Here’s a few excerpts from the first interview. I will post the full interview (with subtitles) once it’s completed.
- - http://www.youtube.com/watch?v=wG8ssJAqowU
And an album of his project:
If anyone has information on how I could best assist this child into obtaining a university education, please let me know!
New Healthy Youth Trainees Arrive
The new group of Healthy Youth trainees landed in country on June 5th. Through some luck I was able to secure a spot as one of the volunteers to welcome them at the airport. This was entertaining because seeing their faces as they completed their 16 hour journey was very reminiscent of how I felt getting off that plane; utterly exhausted and unable to process what was actually going on. It only got better as we rode into their training villages for the welcoming ceremony.
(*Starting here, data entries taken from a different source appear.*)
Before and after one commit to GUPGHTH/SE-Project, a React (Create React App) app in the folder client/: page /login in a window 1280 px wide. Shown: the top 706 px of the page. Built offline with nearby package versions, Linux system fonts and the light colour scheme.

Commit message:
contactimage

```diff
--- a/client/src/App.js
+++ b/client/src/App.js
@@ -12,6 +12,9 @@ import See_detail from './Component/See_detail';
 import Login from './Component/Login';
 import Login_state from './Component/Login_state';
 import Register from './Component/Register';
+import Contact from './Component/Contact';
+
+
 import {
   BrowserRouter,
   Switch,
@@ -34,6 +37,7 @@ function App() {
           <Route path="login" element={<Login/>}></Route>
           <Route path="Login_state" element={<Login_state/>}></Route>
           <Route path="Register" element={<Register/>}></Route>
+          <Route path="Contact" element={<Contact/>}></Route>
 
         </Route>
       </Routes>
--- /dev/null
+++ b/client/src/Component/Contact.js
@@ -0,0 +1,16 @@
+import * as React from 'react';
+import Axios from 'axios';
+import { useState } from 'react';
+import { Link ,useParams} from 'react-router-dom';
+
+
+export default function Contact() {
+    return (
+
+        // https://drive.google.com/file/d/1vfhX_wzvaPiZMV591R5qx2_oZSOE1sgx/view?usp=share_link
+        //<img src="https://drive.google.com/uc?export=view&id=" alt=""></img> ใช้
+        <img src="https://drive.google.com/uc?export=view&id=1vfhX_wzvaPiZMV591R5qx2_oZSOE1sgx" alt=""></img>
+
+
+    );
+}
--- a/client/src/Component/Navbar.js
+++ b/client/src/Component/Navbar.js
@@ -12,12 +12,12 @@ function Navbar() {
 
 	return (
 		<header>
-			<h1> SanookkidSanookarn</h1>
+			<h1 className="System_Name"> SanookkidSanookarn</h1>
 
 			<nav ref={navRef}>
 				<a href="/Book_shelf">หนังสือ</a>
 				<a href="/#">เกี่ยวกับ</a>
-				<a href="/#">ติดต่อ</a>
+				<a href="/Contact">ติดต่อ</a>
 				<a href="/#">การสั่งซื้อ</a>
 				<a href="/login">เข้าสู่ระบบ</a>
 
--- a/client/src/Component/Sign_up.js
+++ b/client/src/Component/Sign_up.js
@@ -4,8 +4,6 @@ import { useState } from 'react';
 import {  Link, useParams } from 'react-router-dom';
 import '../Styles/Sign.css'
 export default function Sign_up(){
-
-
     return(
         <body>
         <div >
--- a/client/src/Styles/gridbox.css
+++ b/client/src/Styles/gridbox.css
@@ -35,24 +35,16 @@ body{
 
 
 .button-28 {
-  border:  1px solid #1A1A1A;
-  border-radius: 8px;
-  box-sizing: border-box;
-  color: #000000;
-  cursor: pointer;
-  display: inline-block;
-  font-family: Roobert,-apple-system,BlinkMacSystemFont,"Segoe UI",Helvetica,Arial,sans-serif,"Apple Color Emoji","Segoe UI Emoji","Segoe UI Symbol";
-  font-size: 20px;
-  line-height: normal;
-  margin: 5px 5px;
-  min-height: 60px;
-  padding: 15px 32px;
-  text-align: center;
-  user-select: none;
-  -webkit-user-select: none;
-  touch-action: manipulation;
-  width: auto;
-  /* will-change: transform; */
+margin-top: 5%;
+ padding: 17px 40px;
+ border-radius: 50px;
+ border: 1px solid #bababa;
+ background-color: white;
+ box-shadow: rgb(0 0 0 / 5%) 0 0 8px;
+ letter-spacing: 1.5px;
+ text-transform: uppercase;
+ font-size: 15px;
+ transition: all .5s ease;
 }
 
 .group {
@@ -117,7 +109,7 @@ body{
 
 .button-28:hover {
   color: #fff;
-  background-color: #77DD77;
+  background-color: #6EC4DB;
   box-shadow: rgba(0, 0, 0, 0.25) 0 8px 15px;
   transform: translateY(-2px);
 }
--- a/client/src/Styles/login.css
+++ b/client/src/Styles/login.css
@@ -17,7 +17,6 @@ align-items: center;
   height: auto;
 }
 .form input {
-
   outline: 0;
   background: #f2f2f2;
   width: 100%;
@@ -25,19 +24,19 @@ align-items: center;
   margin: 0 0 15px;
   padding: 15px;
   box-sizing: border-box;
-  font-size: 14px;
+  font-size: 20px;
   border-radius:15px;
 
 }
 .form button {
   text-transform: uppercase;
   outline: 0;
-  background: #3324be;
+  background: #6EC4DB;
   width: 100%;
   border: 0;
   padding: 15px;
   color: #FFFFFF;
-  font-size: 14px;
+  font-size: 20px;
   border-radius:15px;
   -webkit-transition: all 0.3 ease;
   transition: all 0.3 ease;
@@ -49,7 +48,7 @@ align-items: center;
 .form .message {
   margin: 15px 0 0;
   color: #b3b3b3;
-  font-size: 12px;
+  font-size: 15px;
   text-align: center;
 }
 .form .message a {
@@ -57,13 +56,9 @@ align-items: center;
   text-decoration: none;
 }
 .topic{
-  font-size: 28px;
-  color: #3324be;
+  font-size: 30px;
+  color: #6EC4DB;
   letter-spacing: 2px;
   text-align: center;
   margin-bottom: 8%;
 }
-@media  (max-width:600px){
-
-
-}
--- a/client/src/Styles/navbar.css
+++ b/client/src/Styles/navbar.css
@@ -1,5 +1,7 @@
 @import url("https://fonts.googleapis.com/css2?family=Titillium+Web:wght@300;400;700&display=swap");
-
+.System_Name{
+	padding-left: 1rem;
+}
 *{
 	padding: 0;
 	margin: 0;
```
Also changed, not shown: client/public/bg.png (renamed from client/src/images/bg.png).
After the families announced which trainees would be staying with them, I decided to give a short impromptu speech to demonstrate my Sesotho. They played a critical role in establishing the foundation and really hammered in the basics of the language during the 2 months of training. So by doing this I was attempting to vindicate their efforts and further encourage to have the same approach with the new group.
“Lumelang bo_’M’e le bo_Ntate, le phela joang? Lebitso la ka ke Ntate Karabo Thamae. Ke luile le Morena ‘M’e Mathatho Thamae empa hono joale ke lula le sebesta Thaba Tseka. Biathaopi ba bacha ba thabile ho sala le lona. Rea leboha ka ea ho fana”
Which translates to:
“Hello Mothers and Fathers, how are you? My name is Mr. Karabo Thamae. I lived with the chief ‘M’e Mathatho Thamae but now I live and work in Thaba Tseka. The new volunteers are happy to stay with you all. We thank you for the generosity.”
They loved it. I was quick to shift focus back to the trainees as they had no idea what was going on. Over the next week I was tasked to lead sessions on the technology infrastructure in Lesotho and how they can best utilize it during their service. In addition to technology sessions, I also worked with staff to manage and distribute the Kindles as well. The last group that arrived (ED ’14) were the first to receive Kindles, and I described the project in this post from last October. The primary complaint with the Kindle DX was that it was difficult to read by candlelight. So Peace Corps Lesotho decided to go with the Paperwhite model this time around. So far the feedback has been very positive. The amount of paper saved by using the Kindles to present the training material is insurmountable!
At the time of writing this my mother, sister, and my neighbor PCV’s mom are on their way for a 2 week stay in Lesotho, Swaziland, and South Africa. Coming with them is my DSLR which I opted not to bring due to an ill-conceived notion that it would make me stand out. Now I realize that isn’t the case and can’t wait to start taking high quality pictures of this unique region of the world!